Looking at its real world performance in isolation, the Redmi 5 is quite acceptable and satisfying most of the times. The normal navigation on the Home screen and in various menus is smooth enough and doesn’t leave much room to complain. It is not devoid of stutters, not by far. They occur regularly, but there is an overall smoothness in the responses and the whole operation which prevents the experience from getting too irritating.
However, surfing social media apps reveals the limitations of the processor quite easily with consistent stutters while scrolling a page and opening or closing an image (inside an app). But like we said, the overall experience is smooth and acceptable enough.
Coming to the gaming, the Redmi 5 shines when playing a light game like the Subway Surfers. It has no issues coping with the framerate and the graphics. Playing such a game is simply a pleasure. At the same time, playing a graphic-heavy game like the car racing Asphalt 8 tends to choke the processor and the GPU a lot. We regularly experienced 2-3 seconds of lags while moving from one menu to another inside the game. At times, the lags were long enough to mislead us into believing that the game has completely hung.
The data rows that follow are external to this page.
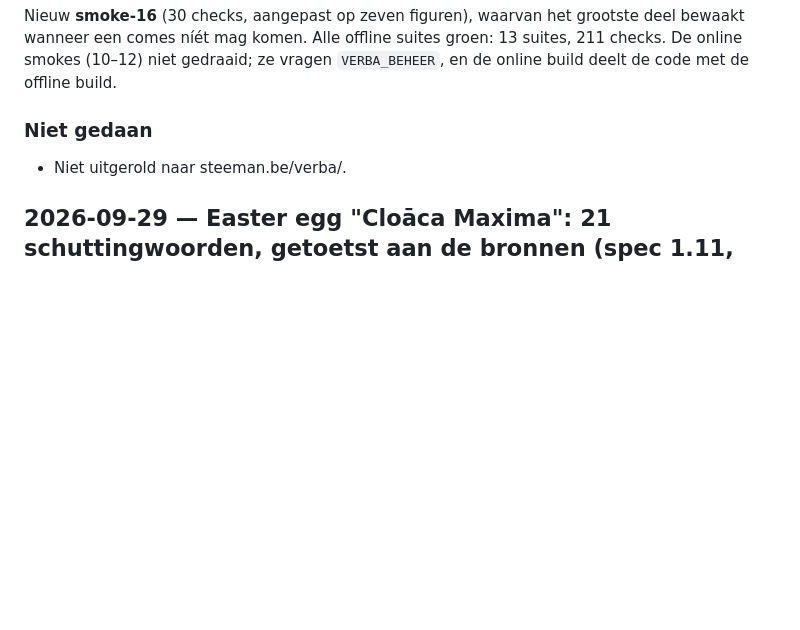
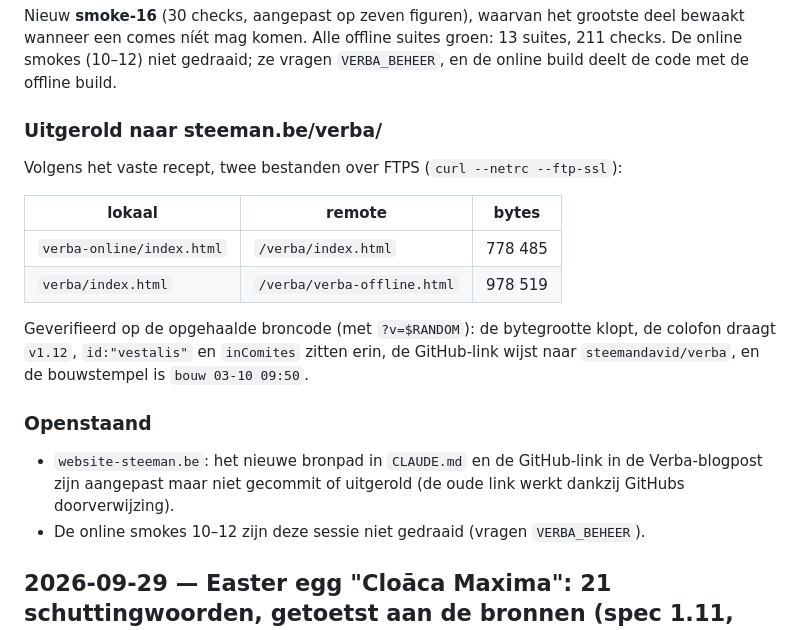
Before and after one commit to steemandavid/latijn-studietool, a Markdown page: changelog.md, the part around the change. GitHub-like rendering; blank space fills up the shorter version.

Commit message:
Changelog: uitrol van spec 1.12 (comites) naar steeman.be
Co-Authored-By: Claude Opus 5.5 <noreply@anthropic.com>

```diff
--- a/changelog.md
+++ b/changelog.md
@@ -72,8 +72,22 @@ Nieuw **smoke-16** (30 checks, aangepast op zeven figuren), waarvan het grootste
 komen. Alle offline suites groen: 13 suites, 211 checks. De online smokes (10–12) niet
 gedraaid; ze vragen `VERBA_BEHEER`, en de online build deelt de code met de offline build.
 
-### Niet gedaan
-- Niet uitgerold naar steeman.be/verba/.
+### Uitgerold naar steeman.be/verba/
+Volgens het vaste recept, twee bestanden over FTPS (`curl --netrc --ftp-ssl`):
+
+| lokaal | remote | bytes |
+|---|---|---|
+| `verba-online/index.html` | `/verba/index.html` | 778 485 |
+| `verba/index.html` | `/verba/verba-offline.html` | 978 519 |
+
+Geverifieerd op de opgehaalde broncode (met `?v=$RANDOM`): de bytegrootte klopt, de colofon
+draagt `v1.12`, `id:"vestalis"` en `inComites` zitten erin, de GitHub-link wijst naar
+`steemandavid/verba`, en de bouwstempel is `bouw 03-10 09:50`.
+
+### Openstaand
+- `website-steeman.be`: het nieuwe bronpad in `CLAUDE.md` en de GitHub-link in de Verba-blogpost
+  zijn aangepast maar niet gecommit of uitgerold (de oude link werkt dankzij GitHubs doorverwijzing).
+- De online smokes 10–12 zijn deze sessie niet gedraaid (vragen `VERBA_BEHEER`).
 
 ## 2026-09-29 — Easter egg "Cloāca Maxima": 21 schuttingwoorden, getoetst aan de bronnen (spec 1.11, §6.3a)
 
```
Ironically, we did not experience any of this during gameplay. The in-game experience was surprisingly good and the game did not seem to have any trouble reproducing the framerates and graphics.
As far as battery usage is concerned, Nokia 1 comes with a 2,150 mAh battery which seems good enough for this phone. On the other hand, the Redmi 5 is appropriately equipped with a larger 3,300 mAh battery. On the Nokia 1, we spent around an hour playing Subway Surfers and the phone consumed 13% battery. Compared to this, the Redmi 5 used up only 8% of its battery while playing the Asphalt 8 for the same amount of time. Please remember that the Redmi 5 consumed less amount of battery in the same amount of time while running a graphic-heavy game compared to the Nokia 1 which ran a much lighter game.
Nokia 1: The Nokia 1 comes with a very simple camera setup – a 5 MP camera at the back and a 2 MP unit at the front. The rear camera is accompanied by an LED flash. Pictures from the main camera are average at best and not really disappointing considering the overall camera specifications. Below are a few examples:
Redmi 5: The Redmi 5 comes with more up-to-date specifications for capturing various actions on-screen. There is a 12 MP main camera at the back with an aperture of f2.2 and an LED flash while the front has a 5 MP snapper. The quality isn’t remarkable, but certainly better than what Nokia 1 can manage. Here are a few examples:
To remind our readers again, Nokia 1 and the Redmi 5 are not a direct match. The price difference may not be too much and both come between Rs 5,000 to Rs 10,000 range, but we were compelled to compare both these phones because we found it difficult to justify the Rs 5,499 price tag of Nokia 1. Now, we are convinced it should be priced at least a grand lower.
Nokia 1 is a pretty basic handset at best which sadly offers uninspiring performance even with the Go Edition Android Oreo. This phone is for people who mostly use their phone for whatsapp communication at best and basic social media browsing. If you wish to do anything more, the Redmi 5 is a better handset in every way you look at it. Yes, it is Rs 2,500 more expensive at Rs 7,999, but it is worth the extra money.